From Oxford Street, Marketplace's Stephen Beard reports.
Stephen Beard: It's four o'clock on a weekday afternoon and the sidewalk here is packed with hundreds of pedestrians. But, says Jace Tyrrell of the New West End Company, take a closer look at the heaving mass and you see two quite distinct kinds of people. First, there are the dawdlers.
Jace Tyrrell: Those who want to go slow, that want to look at the windows, come in and out of the shops, have more of a leisurely experience, probably more like the tourists that come here.
But they tend to get in the way of the second type of pedestrian.
Tyrrell: Perhaps those that live in London, work in London particularly in the West End. Know where they're going, with intent, often with purpose. They want to be fast, moving quickly.
The obvious solution, says Jayce, is to paint a line down the middle of the sidewalk dividing in two -- with a slow lane next to the shop windows and a fast lane next to the road. Many pedestrians seem to approve.
Woman: Yes, I should think it's probably quite a good idea, because there is so much pedestrian traffic along here now.
Man: Everybody's bumping into each other. I mean, I stand here and I get umbrellas in my face. I get everything, 'cos I'm forever bumping into people or people bumping into me. So yeah, I think it's a good idea.

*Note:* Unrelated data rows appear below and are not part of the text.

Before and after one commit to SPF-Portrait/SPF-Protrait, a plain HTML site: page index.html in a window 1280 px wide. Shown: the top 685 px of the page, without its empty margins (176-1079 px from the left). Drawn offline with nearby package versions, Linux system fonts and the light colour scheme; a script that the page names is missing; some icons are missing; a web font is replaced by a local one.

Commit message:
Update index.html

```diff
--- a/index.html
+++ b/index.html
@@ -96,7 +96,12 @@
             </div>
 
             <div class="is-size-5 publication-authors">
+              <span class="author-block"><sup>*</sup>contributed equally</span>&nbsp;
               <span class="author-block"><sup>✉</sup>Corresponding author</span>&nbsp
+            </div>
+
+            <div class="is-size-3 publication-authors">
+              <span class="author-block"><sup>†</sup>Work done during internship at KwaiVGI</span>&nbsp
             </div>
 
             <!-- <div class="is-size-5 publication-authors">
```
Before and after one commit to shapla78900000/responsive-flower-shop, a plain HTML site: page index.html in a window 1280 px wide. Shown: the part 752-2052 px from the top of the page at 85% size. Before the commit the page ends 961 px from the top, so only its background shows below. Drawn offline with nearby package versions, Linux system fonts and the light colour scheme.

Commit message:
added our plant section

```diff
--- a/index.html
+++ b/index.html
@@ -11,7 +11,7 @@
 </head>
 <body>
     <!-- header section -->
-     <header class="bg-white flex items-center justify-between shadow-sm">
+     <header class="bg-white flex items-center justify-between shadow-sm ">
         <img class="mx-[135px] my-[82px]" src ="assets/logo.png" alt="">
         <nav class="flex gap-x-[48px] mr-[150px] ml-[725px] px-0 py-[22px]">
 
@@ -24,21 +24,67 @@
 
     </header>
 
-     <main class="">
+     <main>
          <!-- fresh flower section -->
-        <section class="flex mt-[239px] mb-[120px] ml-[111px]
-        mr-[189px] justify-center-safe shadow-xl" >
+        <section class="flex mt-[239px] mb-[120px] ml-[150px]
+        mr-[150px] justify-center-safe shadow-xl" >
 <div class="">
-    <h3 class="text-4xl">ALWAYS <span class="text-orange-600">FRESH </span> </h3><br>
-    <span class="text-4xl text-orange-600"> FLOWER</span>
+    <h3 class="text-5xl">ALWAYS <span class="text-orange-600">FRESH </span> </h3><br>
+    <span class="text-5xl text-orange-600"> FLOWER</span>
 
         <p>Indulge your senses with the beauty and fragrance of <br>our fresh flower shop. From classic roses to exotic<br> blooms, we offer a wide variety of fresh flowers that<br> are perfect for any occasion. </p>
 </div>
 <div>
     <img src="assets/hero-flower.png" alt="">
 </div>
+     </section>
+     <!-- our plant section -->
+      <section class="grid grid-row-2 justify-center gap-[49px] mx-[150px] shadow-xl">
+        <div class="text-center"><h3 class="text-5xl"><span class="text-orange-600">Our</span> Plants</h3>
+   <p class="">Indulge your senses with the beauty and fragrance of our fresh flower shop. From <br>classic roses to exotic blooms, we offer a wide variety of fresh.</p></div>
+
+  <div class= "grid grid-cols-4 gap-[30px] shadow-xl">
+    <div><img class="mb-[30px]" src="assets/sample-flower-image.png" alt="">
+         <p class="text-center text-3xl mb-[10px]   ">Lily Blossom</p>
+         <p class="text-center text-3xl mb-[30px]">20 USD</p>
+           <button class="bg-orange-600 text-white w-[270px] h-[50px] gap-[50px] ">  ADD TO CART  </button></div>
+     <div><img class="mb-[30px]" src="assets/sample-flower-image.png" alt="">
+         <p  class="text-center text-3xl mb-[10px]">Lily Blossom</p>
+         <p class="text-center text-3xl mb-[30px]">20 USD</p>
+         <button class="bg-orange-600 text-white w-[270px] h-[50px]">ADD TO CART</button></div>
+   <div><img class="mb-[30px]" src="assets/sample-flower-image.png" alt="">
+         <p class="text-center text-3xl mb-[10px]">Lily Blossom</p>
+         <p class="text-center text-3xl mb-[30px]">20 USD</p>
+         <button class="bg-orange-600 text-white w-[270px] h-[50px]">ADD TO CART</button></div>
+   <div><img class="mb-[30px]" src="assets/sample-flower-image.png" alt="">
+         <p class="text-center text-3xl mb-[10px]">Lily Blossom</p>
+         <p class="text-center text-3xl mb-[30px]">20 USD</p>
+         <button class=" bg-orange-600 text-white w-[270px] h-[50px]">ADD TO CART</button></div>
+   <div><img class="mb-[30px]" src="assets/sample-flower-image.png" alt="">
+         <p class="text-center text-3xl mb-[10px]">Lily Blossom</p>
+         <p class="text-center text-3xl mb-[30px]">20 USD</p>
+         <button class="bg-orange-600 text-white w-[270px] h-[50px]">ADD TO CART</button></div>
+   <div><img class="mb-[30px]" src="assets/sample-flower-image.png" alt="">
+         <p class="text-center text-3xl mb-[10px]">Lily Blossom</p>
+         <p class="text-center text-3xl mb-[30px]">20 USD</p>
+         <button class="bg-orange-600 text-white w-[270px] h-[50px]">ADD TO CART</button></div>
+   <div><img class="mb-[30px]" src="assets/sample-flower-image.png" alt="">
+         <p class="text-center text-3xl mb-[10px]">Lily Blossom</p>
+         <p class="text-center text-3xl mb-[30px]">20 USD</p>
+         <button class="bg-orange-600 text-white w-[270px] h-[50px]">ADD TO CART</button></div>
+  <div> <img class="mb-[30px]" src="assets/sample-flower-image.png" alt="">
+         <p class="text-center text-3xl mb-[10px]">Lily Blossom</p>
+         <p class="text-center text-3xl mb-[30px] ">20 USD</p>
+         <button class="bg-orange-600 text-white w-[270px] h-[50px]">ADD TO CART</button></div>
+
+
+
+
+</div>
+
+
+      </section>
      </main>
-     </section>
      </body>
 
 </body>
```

But enthusiasm for the plan tends to falter when it comes to enforcement. One idea is for the street to be patrolled by wardens with on-the-spot fines for dawdlers who stray into the fast lane and fail to reach the minimum speed of three miles an hour. That has provoked the ire of one of Britain's most venerable lobby groups.
Tony Armstrong: Well, we're the national charity in the U.K. that campaigns for the rights of pedestrians.
Including the inalienable right to walk on any part of the sidewalk at whatever speed you choose. Tony Armstrong of the Pedestrian Society -- recently renamed Living Streets -- takes a dim view of the two-speed approach.
Armstrong: Crazy. This solution, making a freeway for pedestrians, is just really a crazy idea. Because it's unenforceable. And it really doesn't address the problem we have on the street.
And the root problem, according to the Pedestrian Lobby, is not the dawdlers or the speed walkers -- it's the road traffic. It's calling for a total ban on vehicles on Oxford Street.
In London, this is Stephen Beard for Marketplace.